[Data in this exercise Boundary: Start]

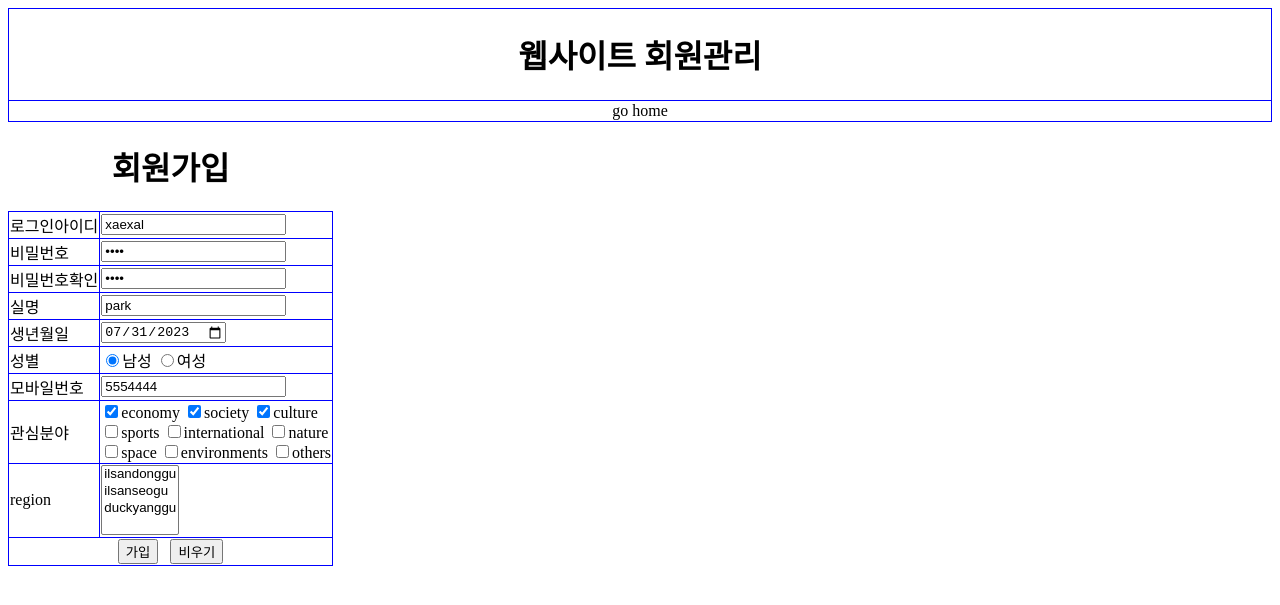
Repository: Sleepingco/HimediaJava
Page: http://localhost/HelloWorld/WEB-INF/views/member/signup.jsp
The author's editor kept a copy of each file at every save. The page is drawn from the files as they stood at one save, then again after the next save.
The browser window is 1280 px wide. The pictures show the whole page.
The page is served by Tomcat 10. Nobody is signed in. Other server files are loaded and not shown. The template is opened directly, without the code that normally fills it, so the values that code supplies are empty.

Above is the page before, as saved 2023-07-31 07:22:22.

### HelloWorld/src/main/webapp/WEB-INF/views/member/signup.jsp
<%@ page language="java" contentType="text/html; charset=UTF-8"
    pageEncoding="UTF-8"%>
<!DOCTYPE html>
<html>
<head>
<meta charset="UTF-8">
<title>회원가입</title>
</head>
<%@ include file="header.jsp" %>
<form id=frmMember method=post action=signup> <!-- action은 실행시 뒤에 써줄 url을 써주면됨 -->
<table>
<caption><h1>회원가입</h1></caption>
<tbody>
<tr><td>로그인아이디</td><td><input type=text name=userid id='userid' value="xaexal"></td></tr>
<tr><td>비밀번호</td><td><input type=password name=passcode1 id='passcode1'value="1234"></td></tr>
<tr><td>비밀번호확인</td><td><input type=password id='passcode2'value="1234"></td></tr>
<tr><td>실명</td><td><input type=text name=name id='name'value="park"></td></tr>
<tr><td>생년월일</td><td><input type=date name=birthday id='birthday'value="2023-07-31"></td></tr>
<tr><td>성별</td><td><input type=radio name=gender id='male' value=male checked>남성
					<input type=radio name=gender id='female' value=female>여성</td></tr>
<tr><td>모바일번호</td><td><input type=text name=mobile id='mobile'value="5554444"></td></tr>
<tr><td>관심분야</td>
	<td><input type=checkbox name=interest value='economy' checked>economy
		<input type=checkbox name=interest value='society' checked>society
		<input type=checkbox name=interest value='culture' checked>culture<br>
		<input type=checkbox name=interest value='sports'>sports
		<input type=checkbox name=interest value='international'>international
		<input type=checkbox name=interest value='nature'>nature<br>
		<input type=checkbox name=interest value='space'>space
		<input type=checkbox name=interest value='environments'>environments
		<input type=checkbox name=interest value='others'>others
	</td>
</tr>
<tr><td>region</td>
	<td><select name=region size=4 multiple>
		<option value="ilsandonggu">ilsandonggu</option>
		<option value="ilsanseogu">ilsanseogu</option>
		<option value="duckyangu">duckyanggu</option>
	</select>
<tr><td colspan=2 align=center>
	<input type=submit id=btnSubmit value='가입'> &nbsp;
	<%-- 정보가 request로 넘어감 받을때도 getrequest로 씀
	<%
	request.setAttribute("adress","ILSAN");
	%>  --%>
	<input type=reset id=btnReset value='비우기'></td></tr>
</tbody>
</table>
</form>
</body>
<script src="https://code.jquery.com/jquery-latest.js"></script>
<script>
$(document)
.on('click','#btnSubmit',function(){
	if($('#userid').val()==''||$('#userid').val()==null){
		alert("id값이 입력되지 않음");
		return false;
	}
	if($('#passcode1').val()==''||$('#passcode1').val()==null){
		alert("비번값이 입력되지 않음");
		return false;
	}
	if($('#passcode2').val()==''||$('#passcode2').val()==null){
		alert("비번확인값이 입력되지 않음");
		return false;
	}
	if($('#passcode2').val()!=$('#passcode1').val()){
		alert("비번과 비번확인값이 다름");
		return false;
	}
	if($('#name').val()==''||$('#name').val()==null){
		alert("이름이 입력되지 않음");
		return false;
	}
	if($('#birthday').val()==''||$('#birthday').val()==null){
		alert("생일이 입력되지 않음");
		return false;
	}
	if (!$("#male").is(':checked') && !$("#female").is(':checked')) {
	    alert('성별을 입력하세요');
	     return false;
	 }
	if($('#mobile').val()==''||$('#mobile').val()==null){
		alert("전번값이 입력되지 않음");
		return false;
	}
	/* if($('#interest:selected').length<1){
		return false;
	}  */
	return true;
})
</script>

</html>

### HelloWorld/src/main/webapp/WEB-INF/views/member/header.jsp
<%@ page language="java" contentType="text/html; charset=UTF-8"
    pageEncoding="UTF-8"%>
<style>
table{
	border-collapse:collapse
}
td {
	border:1px solid blue
}
</style>
<body>
<table style='width:100%'>
<tr>
	<td align=center><h1>웹사이트 회원관리</h1></td>
</tr>
<tr>
	<td align=center> go home</td>
</tr>
</table>

After the next save:
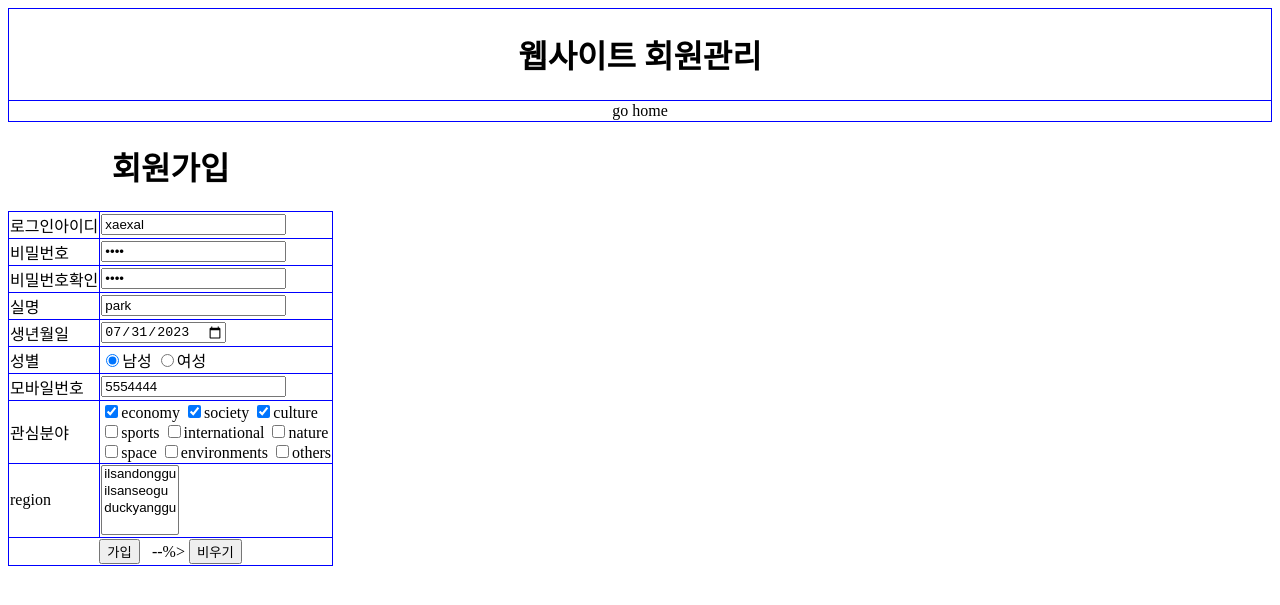
Saved 16 s later.
--- a/HelloWorld/src/main/webapp/WEB-INF/views/member/signup.jsp
+++ b/HelloWorld/src/main/webapp/WEB-INF/views/member/signup.jsp
@@ -39,10 +39,10 @@
 	</select>
 <tr><td colspan=2 align=center>
 	<input type=submit id=btnSubmit value='가입'> &nbsp;
-	<%-- 정보가 request로 넘어감 받을때도 getrequest로 씀
+	<%-- <%-- 정보가 request로 넘어감 받을때도 getrequest로 씀
 	<%
 	request.setAttribute("adress","ILSAN");
-	%>  --%>
+	%>  --%> --%>
 	<input type=reset id=btnReset value='비우기'></td></tr>
 </tbody>
 </table>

[Data in this exercise Boundary: End]

# Problem requirements
Return the entries unchanged, save for the pictures, which do not belong in the copy.

# Output below
Repository: Sleepingco/HimediaJava
Page: http://localhost/HelloWorld/WEB-INF/views/member/signup.jsp
The author's editor kept a copy of each file at every save. The page is drawn from the files as they stood at one save, then again after the next save.
The browser window is 1280 px wide. The pictures show the whole page.
The page is served by Tomcat 10. Nobody is signed in. Other server files are loaded and not shown. The template is opened directly, without the code that normally fills it, so the values that code supplies are empty.

Above is the page before, as saved 2023-07-31 07:22:22.

### HelloWorld/src/main/webapp/WEB-INF/views/member/signup.jsp
<%@ page language="java" contentType="text/html; charset=UTF-8"
    pageEncoding="UTF-8"%>
<!DOCTYPE html>
<html>
<head>
<meta charset="UTF-8">
<title>회원가입</title>
</head>
<%@ include file="header.jsp" %>
<form id=frmMember method=post action=signup> <!-- action은 실행시 뒤에 써줄 url을 써주면됨 -->
<table>
<caption><h1>회원가입</h1></caption>
<tbody>
<tr><td>로그인아이디</td><td><input type=text name=userid id='userid' value="xaexal"></td></tr>
<tr><td>비밀번호</td><td><input type=password name=passcode1 id='passcode1'value="1234"></td></tr>
<tr><td>비밀번호확인</td><td><input type=password id='passcode2'value="1234"></td></tr>
<tr><td>실명</td><td><input type=text name=name id='name'value="park"></td></tr>
<tr><td>생년월일</td><td><input type=date name=birthday id='birthday'value="2023-07-31"></td></tr>
<tr><td>성별</td><td><input type=radio name=gender id='male' value=male checked>남성
					<input type=radio name=gender id='female' value=female>여성</td></tr>
<tr><td>모바일번호</td><td><input type=text name=mobile id='mobile'value="5554444"></td></tr>
<tr><td>관심분야</td>
	<td><input type=checkbox name=interest value='economy' checked>economy
		<input type=checkbox name=interest value='society' checked>society
		<input type=checkbox name=interest value='culture' checked>culture<br>
		<input type=checkbox name=interest value='sports'>sports
		<input type=checkbox name=interest value='international'>international
		<input type=checkbox name=interest value='nature'>nature<br>
		<input type=checkbox name=interest value='space'>space
		<input type=checkbox name=interest value='environments'>environments
		<input type=checkbox name=interest value='others'>others
	</td>
</tr>
<tr><td>region</td>
	<td><select name=region size=4 multiple>
		<option value="ilsandonggu">ilsandonggu</option>
		<option value="ilsanseogu">ilsanseogu</option>
		<option value="duckyangu">duckyanggu</option>
	</select>
<tr><td colspan=2 align=center>
	<input type=submit id=btnSubmit value='가입'> &nbsp;
	<%-- 정보가 request로 넘어감 받을때도 getrequest로 씀
	<%
	request.setAttribute("adress","ILSAN");
	%>  --%>
	<input type=reset id=btnReset value='비우기'></td></tr>
</tbody>
</table>
</form>
</body>
<script src="https://code.jquery.com/jquery-latest.js"></script>
<script>
$(document)
.on('click','#btnSubmit',function(){
	if($('#userid').val()==''||$('#userid').val()==null){
		alert("id값이 입력되지 않음");
		return false;
	}
	if($('#passcode1').val()==''||$('#passcode1').val()==null){
		alert("비번값이 입력되지 않음");
		return false;
	}
	if($('#passcode2').val()==''||$('#passcode2').val()==null){
		alert("비번확인값이 입력되지 않음");
		return false;
	}
	if($('#passcode2').val()!=$('#passcode1').val()){
		alert("비번과 비번확인값이 다름");
		return false;
	}
	if($('#name').val()==''||$('#name').val()==null){
		alert("이름이 입력되지 않음");
		return false;
	}
	if($('#birthday').val()==''||$('#birthday').val()==null){
		alert("생일이 입력되지 않음");
		return false;
	}
	if (!$("#male").is(':checked') && !$("#female").is(':checked')) {
	    alert('성별을 입력하세요');
	     return false;
	 }
	if($('#mobile').val()==''||$('#mobile').val()==null){
		alert("전번값이 입력되지 않음");
		return false;
	}
	/* if($('#interest:selected').length<1){
		return false;
	}  */
	return true;
})
</script>

</html>

### HelloWorld/src/main/webapp/WEB-INF/views/member/header.jsp
<%@ page language="java" contentType="text/html; charset=UTF-8"
    pageEncoding="UTF-8"%>
<style>
table{
	border-collapse:collapse
}
td {
	border:1px solid blue
}
</style>
<body>
<table style='width:100%'>
<tr>
	<td align=center><h1>웹사이트 회원관리</h1></td>
</tr>
<tr>
	<td align=center> go home</td>
</tr>
</table>

After the next save:
Saved 16 s later.
--- a/HelloWorld/src/main/webapp/WEB-INF/views/member/signup.jsp
+++ b/HelloWorld/src/main/webapp/WEB-INF/views/member/signup.jsp
@@ -39,10 +39,10 @@
 	</select>
 <tr><td colspan=2 align=center>
 	<input type=submit id=btnSubmit value='가입'> &nbsp;
-	<%-- 정보가 request로 넘어감 받을때도 getrequest로 씀
+	<%-- <%-- 정보가 request로 넘어감 받을때도 getrequest로 씀
 	<%
 	request.setAttribute("adress","ILSAN");
-	%>  --%>
+	%>  --%> --%>
 	<input type=reset id=btnReset value='비우기'></td></tr>
 </tbody>
 </table>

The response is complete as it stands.